In the case of bravery, one institution fulfilling this function of public recognition is the Royal Humane Society. The society’s brief is “to give public recognition to acts of bravery by bestowing awards on those who risk their own lives in saving or attempting to save the lives of others.” McCuskey certainly seemed to fit the Humane Society’s eligibility conditions: he risked his own life in his efforts to save others. On February 17th this year, he was one of 60 people who received bravery awards for their conduct on Black Saturday.
But these questions of moral character and public recognition are complex. In the aftermath of McCuskey’s recognition, further information emerged surrounding his past. Several months after the bushfires, McCuskey was convicted of serious assault on his partner, Jeannie Blackburn. McCuskey’s violence left Blackburn permanently blind in her left eye, while his savage kicks to her stomach had caused her to miscarriage. For his brutality, McCuskey received five-and-a-half years in prison. In response to a growing public campaign against their decision, championed by Governor-General Quentin Bryce and Lord-Mayor of Melbourne, Robert Doyle, the Humane Society decided on June 20th to strip McCuskey of his award.
In light of both his conduct on Black Saturday, and the broader details of his personal life, should the Humane Society have honoured McCuskey with an award? It might be argued that the Humane Society aims only to give public recognition to acts of bravery, not to give an appraisal of a person’s character in its entirety. McCuskey fulfilled the conditions to be eligible for the award. He is serving jail time for his misdeeds; stripping him of the award would merely be punishing him twice.
I think the first point to establish is that not all acts of bravery are owed public recognition. McCuskey does not appear to have a strict claim to an award. Individuals are selected to receive these awards as a symbolic gesture. They are bestowed to pursue the end of public recognition, rather than a strict claim of desert. Contrast the presentation of symbolic bravery awards with the presentation of medals for the 400 metres at the Olympics.
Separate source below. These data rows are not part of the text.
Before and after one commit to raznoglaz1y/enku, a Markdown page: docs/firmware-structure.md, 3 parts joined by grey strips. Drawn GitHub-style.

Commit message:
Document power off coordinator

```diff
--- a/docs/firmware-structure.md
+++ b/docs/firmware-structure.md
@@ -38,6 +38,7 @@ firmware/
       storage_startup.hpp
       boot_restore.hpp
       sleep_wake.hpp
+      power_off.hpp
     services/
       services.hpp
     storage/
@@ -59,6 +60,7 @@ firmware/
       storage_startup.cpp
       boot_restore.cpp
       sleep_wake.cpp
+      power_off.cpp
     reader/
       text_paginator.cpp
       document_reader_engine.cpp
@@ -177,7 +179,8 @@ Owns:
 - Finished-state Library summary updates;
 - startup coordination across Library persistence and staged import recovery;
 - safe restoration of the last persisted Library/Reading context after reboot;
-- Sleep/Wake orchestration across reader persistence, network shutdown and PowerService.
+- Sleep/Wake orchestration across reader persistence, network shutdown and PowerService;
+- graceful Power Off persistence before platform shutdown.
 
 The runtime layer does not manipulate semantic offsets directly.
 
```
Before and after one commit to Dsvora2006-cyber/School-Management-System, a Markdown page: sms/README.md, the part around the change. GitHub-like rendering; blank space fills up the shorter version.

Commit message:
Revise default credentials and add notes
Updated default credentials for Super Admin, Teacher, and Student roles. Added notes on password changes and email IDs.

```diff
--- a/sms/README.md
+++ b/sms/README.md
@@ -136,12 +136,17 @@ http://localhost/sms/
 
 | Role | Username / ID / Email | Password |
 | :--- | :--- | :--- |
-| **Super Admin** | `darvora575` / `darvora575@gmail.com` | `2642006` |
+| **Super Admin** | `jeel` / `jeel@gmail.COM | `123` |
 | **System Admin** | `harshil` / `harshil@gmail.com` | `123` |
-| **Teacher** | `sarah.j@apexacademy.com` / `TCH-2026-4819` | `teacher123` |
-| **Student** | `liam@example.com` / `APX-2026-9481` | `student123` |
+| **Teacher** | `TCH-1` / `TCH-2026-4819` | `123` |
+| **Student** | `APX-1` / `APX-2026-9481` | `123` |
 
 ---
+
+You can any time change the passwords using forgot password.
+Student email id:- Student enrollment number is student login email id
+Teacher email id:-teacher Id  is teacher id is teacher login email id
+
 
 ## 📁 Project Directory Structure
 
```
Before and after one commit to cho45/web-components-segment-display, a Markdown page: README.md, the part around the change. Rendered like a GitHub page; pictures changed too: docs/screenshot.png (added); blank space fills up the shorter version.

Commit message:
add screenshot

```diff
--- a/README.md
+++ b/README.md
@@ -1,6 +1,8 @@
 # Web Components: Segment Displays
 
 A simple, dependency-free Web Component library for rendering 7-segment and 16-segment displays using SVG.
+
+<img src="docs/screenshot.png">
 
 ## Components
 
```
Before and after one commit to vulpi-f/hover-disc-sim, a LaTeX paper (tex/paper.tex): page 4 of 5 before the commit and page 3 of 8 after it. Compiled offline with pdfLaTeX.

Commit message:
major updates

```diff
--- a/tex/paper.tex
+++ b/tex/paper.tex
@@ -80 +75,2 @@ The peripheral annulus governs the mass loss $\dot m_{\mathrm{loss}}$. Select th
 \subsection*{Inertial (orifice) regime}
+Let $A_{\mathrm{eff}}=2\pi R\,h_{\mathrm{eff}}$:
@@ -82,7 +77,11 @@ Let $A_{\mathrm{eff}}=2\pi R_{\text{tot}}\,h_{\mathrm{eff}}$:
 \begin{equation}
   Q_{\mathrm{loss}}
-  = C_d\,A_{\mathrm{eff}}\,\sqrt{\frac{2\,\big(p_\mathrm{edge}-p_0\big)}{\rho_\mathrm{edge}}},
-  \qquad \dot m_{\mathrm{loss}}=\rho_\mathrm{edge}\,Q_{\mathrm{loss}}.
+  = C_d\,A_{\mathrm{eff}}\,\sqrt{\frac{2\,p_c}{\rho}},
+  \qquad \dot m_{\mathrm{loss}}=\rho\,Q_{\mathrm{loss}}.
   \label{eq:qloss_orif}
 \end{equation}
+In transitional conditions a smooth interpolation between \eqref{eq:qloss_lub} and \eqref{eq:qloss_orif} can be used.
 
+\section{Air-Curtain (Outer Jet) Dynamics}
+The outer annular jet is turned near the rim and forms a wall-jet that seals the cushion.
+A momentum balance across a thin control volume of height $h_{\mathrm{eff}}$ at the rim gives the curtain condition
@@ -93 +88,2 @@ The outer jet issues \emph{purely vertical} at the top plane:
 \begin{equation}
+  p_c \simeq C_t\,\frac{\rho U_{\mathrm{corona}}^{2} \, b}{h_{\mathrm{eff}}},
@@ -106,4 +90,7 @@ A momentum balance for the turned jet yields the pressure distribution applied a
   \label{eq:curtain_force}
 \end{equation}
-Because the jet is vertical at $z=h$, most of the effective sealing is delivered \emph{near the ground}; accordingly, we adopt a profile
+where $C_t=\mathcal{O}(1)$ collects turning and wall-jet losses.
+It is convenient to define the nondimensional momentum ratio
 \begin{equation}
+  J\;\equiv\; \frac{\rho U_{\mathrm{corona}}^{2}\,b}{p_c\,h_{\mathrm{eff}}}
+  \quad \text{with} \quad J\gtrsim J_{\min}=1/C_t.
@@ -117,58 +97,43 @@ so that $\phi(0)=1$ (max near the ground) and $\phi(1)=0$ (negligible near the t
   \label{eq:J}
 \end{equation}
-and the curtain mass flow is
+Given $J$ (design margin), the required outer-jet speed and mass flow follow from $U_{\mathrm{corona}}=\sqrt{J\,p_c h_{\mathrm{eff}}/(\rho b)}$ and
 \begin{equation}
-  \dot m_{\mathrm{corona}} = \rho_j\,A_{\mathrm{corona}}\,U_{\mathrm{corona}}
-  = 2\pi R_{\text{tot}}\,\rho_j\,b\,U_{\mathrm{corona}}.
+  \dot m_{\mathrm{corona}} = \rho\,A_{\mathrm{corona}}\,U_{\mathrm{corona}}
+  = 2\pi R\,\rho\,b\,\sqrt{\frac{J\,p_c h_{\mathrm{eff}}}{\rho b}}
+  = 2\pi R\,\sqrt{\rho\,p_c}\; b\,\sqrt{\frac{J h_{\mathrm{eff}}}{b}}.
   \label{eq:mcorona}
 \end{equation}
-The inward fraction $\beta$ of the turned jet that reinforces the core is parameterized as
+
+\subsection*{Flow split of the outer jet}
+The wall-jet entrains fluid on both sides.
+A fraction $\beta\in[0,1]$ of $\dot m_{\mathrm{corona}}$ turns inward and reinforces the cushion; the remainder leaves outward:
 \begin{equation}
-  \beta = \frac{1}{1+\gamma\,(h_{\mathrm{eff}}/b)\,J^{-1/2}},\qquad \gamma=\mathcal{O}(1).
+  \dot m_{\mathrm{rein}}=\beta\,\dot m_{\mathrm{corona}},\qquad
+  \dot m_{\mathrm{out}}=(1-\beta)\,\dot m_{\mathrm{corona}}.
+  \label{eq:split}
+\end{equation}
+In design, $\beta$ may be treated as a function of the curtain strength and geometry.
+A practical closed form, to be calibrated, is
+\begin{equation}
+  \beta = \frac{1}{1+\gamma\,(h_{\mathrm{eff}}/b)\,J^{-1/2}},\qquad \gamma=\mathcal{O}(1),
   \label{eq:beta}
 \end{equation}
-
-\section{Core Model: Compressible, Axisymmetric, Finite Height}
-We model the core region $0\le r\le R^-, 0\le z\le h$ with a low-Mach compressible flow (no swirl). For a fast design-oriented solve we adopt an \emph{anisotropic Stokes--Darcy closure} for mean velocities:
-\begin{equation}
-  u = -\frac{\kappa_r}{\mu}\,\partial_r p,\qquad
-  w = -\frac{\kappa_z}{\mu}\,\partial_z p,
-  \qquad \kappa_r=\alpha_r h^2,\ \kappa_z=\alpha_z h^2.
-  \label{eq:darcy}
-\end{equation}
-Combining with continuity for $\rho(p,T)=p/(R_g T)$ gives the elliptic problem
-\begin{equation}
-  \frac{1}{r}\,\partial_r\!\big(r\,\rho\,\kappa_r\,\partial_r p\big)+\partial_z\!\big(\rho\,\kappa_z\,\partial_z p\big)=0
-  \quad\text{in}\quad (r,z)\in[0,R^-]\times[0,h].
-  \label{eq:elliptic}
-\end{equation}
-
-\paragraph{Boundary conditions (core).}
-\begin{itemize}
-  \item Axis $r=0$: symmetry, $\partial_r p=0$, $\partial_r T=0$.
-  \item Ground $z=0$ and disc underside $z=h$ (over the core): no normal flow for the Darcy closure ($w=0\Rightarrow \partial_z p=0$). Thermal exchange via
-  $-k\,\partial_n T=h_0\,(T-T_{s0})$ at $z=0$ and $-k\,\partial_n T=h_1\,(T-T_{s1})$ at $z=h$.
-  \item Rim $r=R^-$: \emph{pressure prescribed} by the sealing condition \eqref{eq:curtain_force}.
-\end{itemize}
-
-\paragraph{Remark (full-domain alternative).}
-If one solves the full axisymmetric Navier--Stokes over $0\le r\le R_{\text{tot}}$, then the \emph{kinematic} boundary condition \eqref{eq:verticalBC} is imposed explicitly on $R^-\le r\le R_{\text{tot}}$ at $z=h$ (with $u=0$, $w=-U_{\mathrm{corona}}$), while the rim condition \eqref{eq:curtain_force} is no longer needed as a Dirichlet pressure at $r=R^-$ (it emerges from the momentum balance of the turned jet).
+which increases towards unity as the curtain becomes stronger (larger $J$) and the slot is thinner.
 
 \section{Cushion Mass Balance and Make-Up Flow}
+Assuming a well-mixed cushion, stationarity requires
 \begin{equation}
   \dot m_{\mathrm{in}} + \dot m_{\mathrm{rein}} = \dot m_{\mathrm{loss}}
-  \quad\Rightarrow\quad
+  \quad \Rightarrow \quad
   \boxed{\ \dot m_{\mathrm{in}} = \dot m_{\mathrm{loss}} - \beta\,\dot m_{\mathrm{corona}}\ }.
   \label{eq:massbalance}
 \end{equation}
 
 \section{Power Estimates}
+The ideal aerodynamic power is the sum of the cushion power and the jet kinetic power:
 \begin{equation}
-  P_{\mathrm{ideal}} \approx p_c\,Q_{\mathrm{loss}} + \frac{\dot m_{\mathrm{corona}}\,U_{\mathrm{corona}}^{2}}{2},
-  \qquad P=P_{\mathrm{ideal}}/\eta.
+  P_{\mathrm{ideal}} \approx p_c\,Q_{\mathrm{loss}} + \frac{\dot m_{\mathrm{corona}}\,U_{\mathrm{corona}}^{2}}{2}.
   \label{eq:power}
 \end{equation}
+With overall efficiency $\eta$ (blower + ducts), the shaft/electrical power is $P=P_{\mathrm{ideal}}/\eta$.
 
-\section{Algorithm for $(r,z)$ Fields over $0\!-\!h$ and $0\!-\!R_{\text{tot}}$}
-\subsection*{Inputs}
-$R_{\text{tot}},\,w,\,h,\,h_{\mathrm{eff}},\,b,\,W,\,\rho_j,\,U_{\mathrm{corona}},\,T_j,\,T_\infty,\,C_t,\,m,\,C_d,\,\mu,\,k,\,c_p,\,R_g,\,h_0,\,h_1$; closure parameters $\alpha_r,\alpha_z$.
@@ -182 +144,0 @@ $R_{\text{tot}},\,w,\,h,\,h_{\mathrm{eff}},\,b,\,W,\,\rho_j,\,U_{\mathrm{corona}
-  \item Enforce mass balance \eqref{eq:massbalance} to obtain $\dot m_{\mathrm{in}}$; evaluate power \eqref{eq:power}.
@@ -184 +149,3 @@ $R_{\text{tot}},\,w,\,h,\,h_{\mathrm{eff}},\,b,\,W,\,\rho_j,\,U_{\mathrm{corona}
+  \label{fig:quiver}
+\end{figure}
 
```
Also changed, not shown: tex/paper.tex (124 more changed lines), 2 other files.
In the latter case, the relevant act (winning the 400 metres in accordance with the specified rules) is sufficient to generate a strict claim of desert: an athlete could legitimately claim to have been wronged if denied the gold medal after winning the 400 metres fairly and squarely. There might be thousands of brave acts that occur throughout Australia every year, of which the Humane Society recognises only a fraction. The unrecognised heroes do not seem entitled to a claim of injustice comparable to that of the athlete.
But there seem to be circumstances in which McCuskey would be wronged by the decision to strip him of the award. If the Humane Society decided to rescind its recognition of McCuskey’s bravery based on his hair colour or football team, this would be illegitimate. These grounds seem irrelevant with respect to the stated end of the award: public recognition of bravery. Therefore, we need to consider the actual purpose of the bravery awards to determine whether McCuskey’s public stripping wronged him.
The stated focus of the Humane Society is to recognise certain “acts of bravery”. If we look more closely at this purpose, however, we can see that the actual award attaches to the agent, rather than the action. The public recognition is achieved by “bestowing awards on those who risk their own lives”. Whether we like it or not, the award goes to a person, not an act. I believe that this explains why McCuskey was not wronged by the refusal to grant him an award. The nature of a symbolic award is that it does not generate strict claims of desert. There were relevant aspects of McCuskey’s character that were anathema to the virtues honoured by the award. And the public recognition that accompanies these awards cannot be restricted to a particular act. It encompasses their character as a whole. Publicly recognising McCuskey’s bravery meant honouring him as an individual.
I think the nature of McCuskey’s crime provides particular reinforcement for this last point. Part of the reason it seems troubling to try to attach this award to a certain act of McCuskey’s (rather than his entire character) is that this would endorse the very kind of moral fracture common in perpetrators of domestic violence. By ‘moral fracture’, I mean the arbitrary separation between private and public often drawn by the abusive: the maintenance of a respectable public persona, which hides the brutal private reality. These individuals suffer from an internal rupture. The attitudes constitutive of their admirable facades do not apply behind closed doors. This fracture undermines the very virtue for which the award is bestowed.
For this reason, I believe the Humane Society was justified in stripping McCuskey of his award. As Jeannie Blackburn asserted soon after McCuskey’s actions were made public, “Brave men don’t bash women.”